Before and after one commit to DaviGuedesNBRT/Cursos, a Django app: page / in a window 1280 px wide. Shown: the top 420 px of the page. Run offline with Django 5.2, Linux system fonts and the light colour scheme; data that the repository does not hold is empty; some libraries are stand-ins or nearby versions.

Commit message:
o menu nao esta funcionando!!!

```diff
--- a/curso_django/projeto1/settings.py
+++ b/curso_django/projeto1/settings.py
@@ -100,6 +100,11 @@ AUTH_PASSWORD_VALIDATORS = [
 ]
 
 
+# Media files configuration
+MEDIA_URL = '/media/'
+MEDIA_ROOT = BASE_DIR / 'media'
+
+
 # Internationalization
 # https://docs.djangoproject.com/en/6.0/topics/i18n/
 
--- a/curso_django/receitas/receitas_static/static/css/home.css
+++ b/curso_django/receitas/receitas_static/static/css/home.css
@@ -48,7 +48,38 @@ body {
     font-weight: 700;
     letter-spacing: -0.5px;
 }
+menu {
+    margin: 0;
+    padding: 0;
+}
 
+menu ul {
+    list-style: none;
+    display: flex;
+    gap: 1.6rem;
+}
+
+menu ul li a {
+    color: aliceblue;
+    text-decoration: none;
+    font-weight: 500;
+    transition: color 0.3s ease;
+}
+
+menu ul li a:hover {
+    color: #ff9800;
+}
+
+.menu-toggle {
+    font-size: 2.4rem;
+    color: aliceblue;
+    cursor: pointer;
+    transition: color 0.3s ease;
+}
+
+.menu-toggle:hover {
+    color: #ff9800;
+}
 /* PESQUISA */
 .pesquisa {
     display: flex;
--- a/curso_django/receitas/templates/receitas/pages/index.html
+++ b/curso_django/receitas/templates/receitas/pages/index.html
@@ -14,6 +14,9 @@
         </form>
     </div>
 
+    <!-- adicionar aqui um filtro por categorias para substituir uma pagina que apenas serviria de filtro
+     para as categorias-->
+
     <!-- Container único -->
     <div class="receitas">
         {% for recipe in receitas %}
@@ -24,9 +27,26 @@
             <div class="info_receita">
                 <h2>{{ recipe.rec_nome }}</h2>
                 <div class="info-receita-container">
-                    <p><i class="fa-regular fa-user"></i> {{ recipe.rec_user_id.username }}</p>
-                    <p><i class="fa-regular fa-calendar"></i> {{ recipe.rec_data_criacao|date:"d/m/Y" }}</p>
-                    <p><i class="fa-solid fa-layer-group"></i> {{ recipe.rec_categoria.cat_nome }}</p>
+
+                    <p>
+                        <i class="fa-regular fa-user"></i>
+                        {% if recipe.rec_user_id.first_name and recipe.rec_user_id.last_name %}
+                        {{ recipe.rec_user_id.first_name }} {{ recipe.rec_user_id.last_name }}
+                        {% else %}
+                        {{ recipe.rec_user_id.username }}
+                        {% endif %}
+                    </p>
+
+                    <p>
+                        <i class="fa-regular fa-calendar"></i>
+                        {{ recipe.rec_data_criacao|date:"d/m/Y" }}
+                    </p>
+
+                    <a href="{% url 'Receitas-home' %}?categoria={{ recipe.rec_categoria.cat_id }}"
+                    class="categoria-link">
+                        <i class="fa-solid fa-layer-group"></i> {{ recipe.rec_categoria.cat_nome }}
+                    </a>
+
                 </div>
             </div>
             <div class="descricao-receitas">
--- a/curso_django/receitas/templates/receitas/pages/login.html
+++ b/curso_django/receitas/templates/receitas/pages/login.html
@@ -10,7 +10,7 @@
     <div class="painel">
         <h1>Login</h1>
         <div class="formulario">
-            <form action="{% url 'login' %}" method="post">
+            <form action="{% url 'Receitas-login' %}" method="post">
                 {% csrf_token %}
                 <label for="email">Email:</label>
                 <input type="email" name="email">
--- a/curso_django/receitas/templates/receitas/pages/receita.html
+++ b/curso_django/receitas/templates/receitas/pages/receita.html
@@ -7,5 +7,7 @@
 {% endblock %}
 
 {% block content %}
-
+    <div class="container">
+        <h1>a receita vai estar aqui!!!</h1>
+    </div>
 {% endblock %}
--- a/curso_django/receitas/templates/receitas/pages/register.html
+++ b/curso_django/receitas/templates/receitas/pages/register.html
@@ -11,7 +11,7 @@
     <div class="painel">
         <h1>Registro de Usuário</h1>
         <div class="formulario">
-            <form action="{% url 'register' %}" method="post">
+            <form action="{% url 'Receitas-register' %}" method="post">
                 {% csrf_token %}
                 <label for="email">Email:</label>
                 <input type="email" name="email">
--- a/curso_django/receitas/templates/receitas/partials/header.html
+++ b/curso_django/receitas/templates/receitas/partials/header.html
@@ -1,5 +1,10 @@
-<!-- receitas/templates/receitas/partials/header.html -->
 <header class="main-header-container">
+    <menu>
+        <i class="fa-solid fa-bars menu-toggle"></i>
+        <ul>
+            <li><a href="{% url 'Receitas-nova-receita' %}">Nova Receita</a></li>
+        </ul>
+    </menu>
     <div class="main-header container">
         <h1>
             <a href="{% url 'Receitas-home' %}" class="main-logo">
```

++++

What you have to do — Could I ask you to return the records exactly and in full?

Answer space —
Before and after one commit to DaviGuedesNBRT/Cursos, a Django app: page / in a window 1280 px wide. Shown: the top 420 px of the page. Run offline with Django 5.2, Linux system fonts and the light colour scheme; data that the repository does not hold is empty; some libraries are stand-ins or nearby versions.

Commit message:
o menu nao esta funcionando!!!

```diff
--- a/curso_django/projeto1/settings.py
+++ b/curso_django/projeto1/settings.py
@@ -100,6 +100,11 @@ AUTH_PASSWORD_VALIDATORS = [
 ]
 
 
+# Media files configuration
+MEDIA_URL = '/media/'
+MEDIA_ROOT = BASE_DIR / 'media'
+
+
 # Internationalization
 # https://docs.djangoproject.com/en/6.0/topics/i18n/
 
--- a/curso_django/receitas/receitas_static/static/css/home.css
+++ b/curso_django/receitas/receitas_static/static/css/home.css
@@ -48,7 +48,38 @@ body {
     font-weight: 700;
     letter-spacing: -0.5px;
 }
+menu {
+    margin: 0;
+    padding: 0;
+}
 
+menu ul {
+    list-style: none;
+    display: flex;
+    gap: 1.6rem;
+}
+
+menu ul li a {
+    color: aliceblue;
+    text-decoration: none;
+    font-weight: 500;
+    transition: color 0.3s ease;
+}
+
+menu ul li a:hover {
+    color: #ff9800;
+}
+
+.menu-toggle {
+    font-size: 2.4rem;
+    color: aliceblue;
+    cursor: pointer;
+    transition: color 0.3s ease;
+}
+
+.menu-toggle:hover {
+    color: #ff9800;
+}
 /* PESQUISA */
 .pesquisa {
     display: flex;
--- a/curso_django/receitas/templates/receitas/pages/index.html
+++ b/curso_django/receitas/templates/receitas/pages/index.html
@@ -14,6 +14,9 @@
         </form>
     </div>
 
+    <!-- adicionar aqui um filtro por categorias para substituir uma pagina que apenas serviria de filtro
+     para as categorias-->
+
     <!-- Container único -->
     <div class="receitas">
         {% for recipe in receitas %}
@@ -24,9 +27,26 @@
             <div class="info_receita">
                 <h2>{{ recipe.rec_nome }}</h2>
                 <div class="info-receita-container">
-                    <p><i class="fa-regular fa-user"></i> {{ recipe.rec_user_id.username }}</p>
-                    <p><i class="fa-regular fa-calendar"></i> {{ recipe.rec_data_criacao|date:"d/m/Y" }}</p>
-                    <p><i class="fa-solid fa-layer-group"></i> {{ recipe.rec_categoria.cat_nome }}</p>
+
+                    <p>
+                        <i class="fa-regular fa-user"></i>
+                        {% if recipe.rec_user_id.first_name and recipe.rec_user_id.last_name %}
+                        {{ recipe.rec_user_id.first_name }} {{ recipe.rec_user_id.last_name }}
+                        {% else %}
+                        {{ recipe.rec_user_id.username }}
+                        {% endif %}
+                    </p>
+
+                    <p>
+                        <i class="fa-regular fa-calendar"></i>
+                        {{ recipe.rec_data_criacao|date:"d/m/Y" }}
+                    </p>
+
+                    <a href="{% url 'Receitas-home' %}?categoria={{ recipe.rec_categoria.cat_id }}"
+                    class="categoria-link">
+                        <i class="fa-solid fa-layer-group"></i> {{ recipe.rec_categoria.cat_nome }}
+                    </a>
+
                 </div>
             </div>
             <div class="descricao-receitas">
--- a/curso_django/receitas/templates/receitas/pages/login.html
+++ b/curso_django/receitas/templates/receitas/pages/login.html
@@ -10,7 +10,7 @@
     <div class="painel">
         <h1>Login</h1>
         <div class="formulario">
-            <form action="{% url 'login' %}" method="post">
+            <form action="{% url 'Receitas-login' %}" method="post">
                 {% csrf_token %}
                 <label for="email">Email:</label>
                 <input type="email" name="email">
--- a/curso_django/receitas/templates/receitas/pages/receita.html
+++ b/curso_django/receitas/templates/receitas/pages/receita.html
@@ -7,5 +7,7 @@
 {% endblock %}
 
 {% block content %}
-
+    <div class="container">
+        <h1>a receita vai estar aqui!!!</h1>
+    </div>
 {% endblock %}
--- a/curso_django/receitas/templates/receitas/pages/register.html
+++ b/curso_django/receitas/templates/receitas/pages/register.html
@@ -11,7 +11,7 @@
     <div class="painel">
         <h1>Registro de Usuário</h1>
         <div class="formulario">
-            <form action="{% url 'register' %}" method="post">
+            <form action="{% url 'Receitas-register' %}" method="post">
                 {% csrf_token %}
                 <label for="email">Email:</label>
                 <input type="email" name="email">
--- a/curso_django/receitas/templates/receitas/partials/header.html
+++ b/curso_django/receitas/templates/receitas/partials/header.html
@@ -1,5 +1,10 @@
-<!-- receitas/templates/receitas/partials/header.html -->
 <header class="main-header-container">
+    <menu>
+        <i class="fa-solid fa-bars menu-toggle"></i>
+        <ul>
+            <li><a href="{% url 'Receitas-nova-receita' %}">Nova Receita</a></li>
+        </ul>
+    </menu>
     <div class="main-header container">
         <h1>
             <a href="{% url 'Receitas-home' %}" class="main-logo">
```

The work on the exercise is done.